_TASK DIRECTIONS:_ Search the records for the word "this" and report each line that has it.

* * *

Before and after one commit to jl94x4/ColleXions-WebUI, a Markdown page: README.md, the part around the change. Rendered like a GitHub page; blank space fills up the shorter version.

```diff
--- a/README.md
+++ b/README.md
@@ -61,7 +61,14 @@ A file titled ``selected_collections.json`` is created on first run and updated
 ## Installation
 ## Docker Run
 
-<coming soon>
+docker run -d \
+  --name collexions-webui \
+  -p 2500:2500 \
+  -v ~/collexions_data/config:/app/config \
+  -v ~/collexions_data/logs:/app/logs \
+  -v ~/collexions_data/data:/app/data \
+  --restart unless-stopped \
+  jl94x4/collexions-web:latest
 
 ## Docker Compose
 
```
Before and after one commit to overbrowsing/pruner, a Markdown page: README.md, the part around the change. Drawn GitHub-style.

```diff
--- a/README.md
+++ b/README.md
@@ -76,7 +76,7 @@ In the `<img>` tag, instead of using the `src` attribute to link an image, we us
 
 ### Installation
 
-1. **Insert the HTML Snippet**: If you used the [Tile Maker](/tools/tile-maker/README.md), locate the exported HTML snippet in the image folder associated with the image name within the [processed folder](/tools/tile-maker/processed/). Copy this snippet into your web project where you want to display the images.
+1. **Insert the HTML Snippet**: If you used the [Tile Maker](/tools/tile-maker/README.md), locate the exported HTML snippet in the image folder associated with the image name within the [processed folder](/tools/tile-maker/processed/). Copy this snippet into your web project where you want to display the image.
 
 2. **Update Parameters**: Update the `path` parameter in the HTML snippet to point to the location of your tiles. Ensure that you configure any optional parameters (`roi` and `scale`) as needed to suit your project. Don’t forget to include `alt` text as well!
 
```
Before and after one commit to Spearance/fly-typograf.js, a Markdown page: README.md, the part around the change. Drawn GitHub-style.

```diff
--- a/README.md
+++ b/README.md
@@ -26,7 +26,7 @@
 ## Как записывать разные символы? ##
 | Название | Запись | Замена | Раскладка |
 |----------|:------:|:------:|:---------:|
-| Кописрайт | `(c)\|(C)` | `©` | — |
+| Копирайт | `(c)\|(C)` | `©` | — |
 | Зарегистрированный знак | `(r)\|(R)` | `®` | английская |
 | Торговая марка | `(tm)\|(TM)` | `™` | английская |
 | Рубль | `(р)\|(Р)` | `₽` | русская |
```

* * *

_SOLVED PROBLEM:_
-1. **Insert the HTML Snippet**: If you used the [Tile Maker](/tools/tile-maker/README.md), locate the exported HTML snippet in the image folder associated with the image name within the [processed folder](/tools/tile-maker/processed/). Copy this snippet into your web project where you want to display the images.
+1. **Insert the HTML Snippet**: If you used the [Tile Maker](/tools/tile-maker/README.md), locate the exported HTML snippet in the image folder associated with the image name within the [processed folder](/tools/tile-maker/processed/). Copy this snippet into your web project where you want to display the image.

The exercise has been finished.